Twice as many organizations have found themselves in the crosshairs of ransomware cybercriminals, with incidents climbing from an average of 43 per country in 2021 to a soaring 86 in 2023. This chilling rise has spurred companies to shore up defenses, rallying around the zero trust model and carving out their networks into secure segments. This shift is echoed in the “State of Segmentation 2023” report by Akamai, which drew insights from 1,200 IT wizards and security chiefs across ten nations.

Diving into a digital fortress, the concept of ‘network segmentation,’ is now the shield of choice against these extortion-driven cyber sieges. Yet, this crucial strategy is unrolling at a snail’s pace, with a mere 30% of firms drawing lines around more than two of their digital nerve centers this year.

While the grim stats unveil a rampant rise in ransomware’s fury, a study from NCC Group throws the spotlight on July’s staggering 150% surge in such attacks compared to the previous year. The infamous Clop ransomware syndicate emerged as the kingpin, seizing the reins through a zero-day flaw in a widely used MOVEit application.

The stakes have never been higher for U.S. enterprises, which topped the global list with 115 ransomware showdowns in a year, outpacing Germany, Brazil, and China. The fallout has been brutal—increased shutdowns, data thefts, and smeared reputations.

Despite the consensus on segmentation’s role in the zero trust doctrine, businesses are struggling to cut their networks into safer slices. It’s not for want of ambition—nearly nine in ten yearn to achieve microsegmentation’s promised land, where every byte of data is sealed off in its protective bubble.

The hurdles? A skills shortage, bottlenecked performance, and red tape. Yet, the tides are turning slowly, with segmentation steadily gaining ground within vital business precincts.

Fernando Montenegro of Omdia paints network segmentation as the heartbeat of zero trust security, where trust is not granted by default, but earned by verification. He cautions, however, that against the intricate ransomware campaigns that hijack internal systems and user privileges, segmentation might have its limits—but it’s far from powerless.

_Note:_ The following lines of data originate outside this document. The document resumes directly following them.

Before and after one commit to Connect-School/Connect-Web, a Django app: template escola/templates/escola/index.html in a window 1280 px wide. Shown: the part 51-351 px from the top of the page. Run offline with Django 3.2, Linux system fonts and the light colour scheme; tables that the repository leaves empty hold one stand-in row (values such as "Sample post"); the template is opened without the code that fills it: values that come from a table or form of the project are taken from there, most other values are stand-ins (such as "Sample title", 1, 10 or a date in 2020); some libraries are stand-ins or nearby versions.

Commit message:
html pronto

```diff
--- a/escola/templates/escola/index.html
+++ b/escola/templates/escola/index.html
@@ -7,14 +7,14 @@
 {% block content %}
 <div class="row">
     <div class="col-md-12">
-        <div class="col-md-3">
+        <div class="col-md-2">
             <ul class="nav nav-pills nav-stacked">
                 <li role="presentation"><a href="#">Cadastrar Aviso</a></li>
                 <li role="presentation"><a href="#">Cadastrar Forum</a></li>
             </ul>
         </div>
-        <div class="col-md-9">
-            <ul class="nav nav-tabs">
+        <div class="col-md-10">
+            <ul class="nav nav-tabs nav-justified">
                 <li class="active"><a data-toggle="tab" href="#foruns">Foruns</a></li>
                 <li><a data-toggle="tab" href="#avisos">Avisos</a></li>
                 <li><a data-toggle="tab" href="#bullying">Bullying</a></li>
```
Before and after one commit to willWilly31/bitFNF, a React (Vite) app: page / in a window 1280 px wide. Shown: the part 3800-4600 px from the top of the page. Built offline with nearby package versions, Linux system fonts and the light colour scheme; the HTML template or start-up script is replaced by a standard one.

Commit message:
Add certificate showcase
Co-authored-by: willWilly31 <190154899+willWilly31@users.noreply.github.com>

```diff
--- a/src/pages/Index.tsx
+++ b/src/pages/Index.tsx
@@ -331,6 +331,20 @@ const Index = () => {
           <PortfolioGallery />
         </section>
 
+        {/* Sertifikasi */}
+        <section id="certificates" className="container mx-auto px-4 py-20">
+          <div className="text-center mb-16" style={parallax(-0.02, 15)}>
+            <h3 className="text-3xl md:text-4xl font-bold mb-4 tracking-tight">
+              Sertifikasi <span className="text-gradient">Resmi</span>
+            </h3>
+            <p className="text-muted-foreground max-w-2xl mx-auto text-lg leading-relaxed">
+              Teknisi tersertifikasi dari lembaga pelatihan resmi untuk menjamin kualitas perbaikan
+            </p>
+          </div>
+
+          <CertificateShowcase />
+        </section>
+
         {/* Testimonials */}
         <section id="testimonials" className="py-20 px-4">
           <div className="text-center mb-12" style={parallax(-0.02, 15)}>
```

For businesses aiming to fortify their digital realms, Montenegro suggests a deep dive into the company’s vital operations and data treasures, pivoting the strategy from simple segmentation to robust, data-centric access control, crafting a fortress that’s as resilient as it is responsive